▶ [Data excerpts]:
■ ■ ■ ■ ■
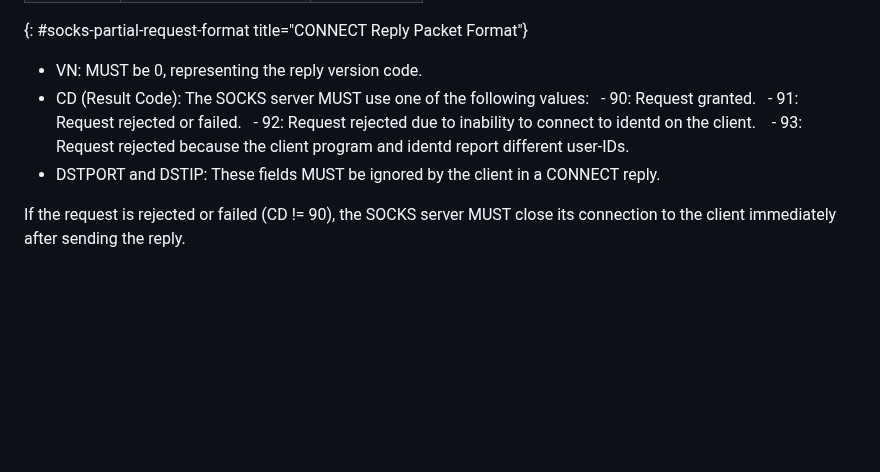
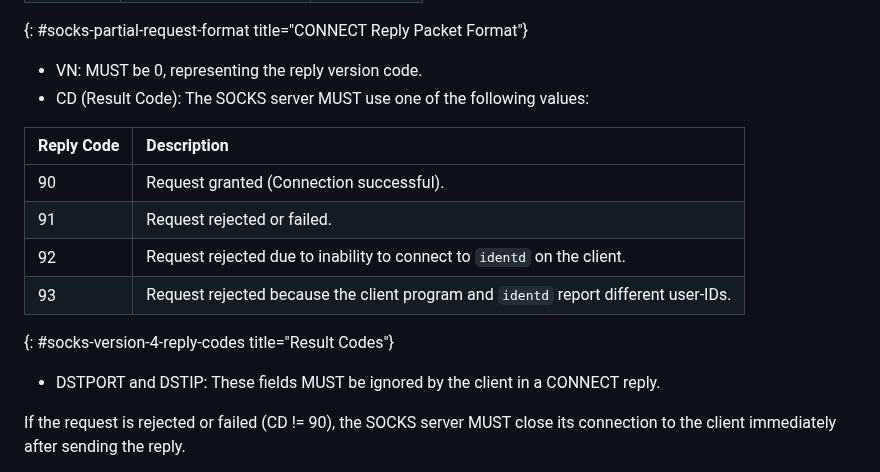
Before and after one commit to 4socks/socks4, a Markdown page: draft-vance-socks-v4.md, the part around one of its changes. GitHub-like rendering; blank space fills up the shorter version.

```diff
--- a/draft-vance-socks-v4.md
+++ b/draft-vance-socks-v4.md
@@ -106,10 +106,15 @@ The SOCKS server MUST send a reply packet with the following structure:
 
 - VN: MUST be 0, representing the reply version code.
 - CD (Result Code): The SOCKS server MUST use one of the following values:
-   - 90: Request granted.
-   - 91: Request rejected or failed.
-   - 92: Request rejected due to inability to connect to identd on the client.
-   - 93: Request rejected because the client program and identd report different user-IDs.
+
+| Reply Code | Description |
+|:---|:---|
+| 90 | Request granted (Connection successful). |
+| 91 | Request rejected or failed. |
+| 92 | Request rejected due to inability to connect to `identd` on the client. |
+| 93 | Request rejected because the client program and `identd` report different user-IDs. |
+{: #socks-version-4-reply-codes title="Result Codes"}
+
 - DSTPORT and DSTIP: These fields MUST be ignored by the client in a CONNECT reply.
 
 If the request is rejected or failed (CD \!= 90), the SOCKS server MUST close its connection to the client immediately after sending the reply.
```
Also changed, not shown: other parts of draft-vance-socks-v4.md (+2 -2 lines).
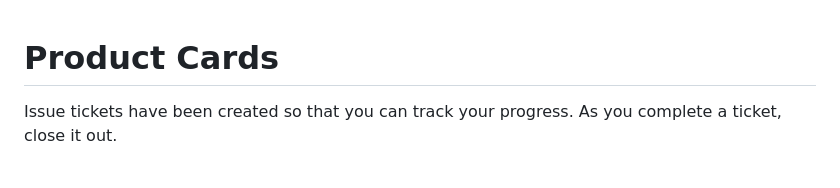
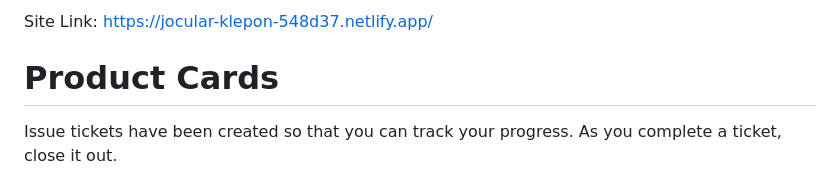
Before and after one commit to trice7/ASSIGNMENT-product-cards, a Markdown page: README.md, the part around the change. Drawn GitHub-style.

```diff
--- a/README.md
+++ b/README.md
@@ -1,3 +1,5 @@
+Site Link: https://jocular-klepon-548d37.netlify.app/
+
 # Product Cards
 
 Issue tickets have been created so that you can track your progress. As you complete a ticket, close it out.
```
■ ■ ■ ■ ■
▶ [Brief]: An exact reprint of the records above is required, with all pictures left out.

▶ [Task result]:
Before and after one commit to 4socks/socks4, a Markdown page: draft-vance-socks-v4.md, the part around one of its changes. GitHub-like rendering; blank space fills up the shorter version.

```diff
--- a/draft-vance-socks-v4.md
+++ b/draft-vance-socks-v4.md
@@ -106,10 +106,15 @@ The SOCKS server MUST send a reply packet with the following structure:
 
 - VN: MUST be 0, representing the reply version code.
 - CD (Result Code): The SOCKS server MUST use one of the following values:
-   - 90: Request granted.
-   - 91: Request rejected or failed.
-   - 92: Request rejected due to inability to connect to identd on the client.
-   - 93: Request rejected because the client program and identd report different user-IDs.
+
+| Reply Code | Description |
+|:---|:---|
+| 90 | Request granted (Connection successful). |
+| 91 | Request rejected or failed. |
+| 92 | Request rejected due to inability to connect to `identd` on the client. |
+| 93 | Request rejected because the client program and `identd` report different user-IDs. |
+{: #socks-version-4-reply-codes title="Result Codes"}
+
 - DSTPORT and DSTIP: These fields MUST be ignored by the client in a CONNECT reply.
 
 If the request is rejected or failed (CD \!= 90), the SOCKS server MUST close its connection to the client immediately after sending the reply.
```
Also changed, not shown: other parts of draft-vance-socks-v4.md (+2 -2 lines).
Before and after one commit to trice7/ASSIGNMENT-product-cards, a Markdown page: README.md, the part around the change. Drawn GitHub-style.

```diff
--- a/README.md
+++ b/README.md
@@ -1,3 +1,5 @@
+Site Link: https://jocular-klepon-548d37.netlify.app/
+
 # Product Cards
 
 Issue tickets have been created so that you can track your progress. As you complete a ticket, close it out.
```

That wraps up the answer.